■ **Exercise objective**
Collect every line of the records below that contains the word "text".

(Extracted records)
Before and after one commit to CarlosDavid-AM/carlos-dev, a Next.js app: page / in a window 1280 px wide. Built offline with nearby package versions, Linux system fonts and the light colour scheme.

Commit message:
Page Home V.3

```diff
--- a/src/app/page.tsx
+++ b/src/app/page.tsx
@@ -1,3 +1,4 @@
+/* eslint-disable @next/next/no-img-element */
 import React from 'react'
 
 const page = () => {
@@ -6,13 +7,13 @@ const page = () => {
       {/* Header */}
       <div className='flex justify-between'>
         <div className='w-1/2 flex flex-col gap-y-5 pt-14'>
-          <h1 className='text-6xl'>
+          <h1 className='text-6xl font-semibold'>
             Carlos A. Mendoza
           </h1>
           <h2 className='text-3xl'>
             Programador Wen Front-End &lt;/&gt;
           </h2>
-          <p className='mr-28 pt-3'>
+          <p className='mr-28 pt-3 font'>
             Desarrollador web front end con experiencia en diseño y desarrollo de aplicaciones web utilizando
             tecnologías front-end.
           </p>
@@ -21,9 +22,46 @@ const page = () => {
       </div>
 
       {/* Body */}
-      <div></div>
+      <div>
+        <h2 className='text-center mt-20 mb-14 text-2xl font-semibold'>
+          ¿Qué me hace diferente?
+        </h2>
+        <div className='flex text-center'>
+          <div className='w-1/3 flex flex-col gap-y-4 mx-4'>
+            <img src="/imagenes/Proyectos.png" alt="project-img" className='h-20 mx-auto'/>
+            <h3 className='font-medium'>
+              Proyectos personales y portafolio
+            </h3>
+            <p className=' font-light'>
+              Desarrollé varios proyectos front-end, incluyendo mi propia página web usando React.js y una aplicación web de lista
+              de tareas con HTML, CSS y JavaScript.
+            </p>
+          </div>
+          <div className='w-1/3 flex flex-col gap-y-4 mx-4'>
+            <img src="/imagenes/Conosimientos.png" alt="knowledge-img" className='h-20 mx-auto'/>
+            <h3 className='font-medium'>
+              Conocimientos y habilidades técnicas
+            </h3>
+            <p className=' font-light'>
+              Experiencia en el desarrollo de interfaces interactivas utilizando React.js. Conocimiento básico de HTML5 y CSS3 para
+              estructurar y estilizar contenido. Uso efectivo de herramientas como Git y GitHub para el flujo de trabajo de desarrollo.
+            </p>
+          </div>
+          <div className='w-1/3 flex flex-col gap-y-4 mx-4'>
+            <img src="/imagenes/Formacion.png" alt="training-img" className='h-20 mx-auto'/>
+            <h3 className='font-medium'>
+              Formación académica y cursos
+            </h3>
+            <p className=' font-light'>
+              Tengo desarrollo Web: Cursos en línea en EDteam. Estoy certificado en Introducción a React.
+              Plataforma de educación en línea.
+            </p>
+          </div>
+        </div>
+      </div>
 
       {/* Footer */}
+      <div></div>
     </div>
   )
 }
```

■ **Task answer**
-          <h1 className='text-6xl'>
+          <h1 className='text-6xl font-semibold'>
           <h2 className='text-3xl'>
+        <h2 className='text-center mt-20 mb-14 text-2xl font-semibold'>
+        <div className='flex text-center'>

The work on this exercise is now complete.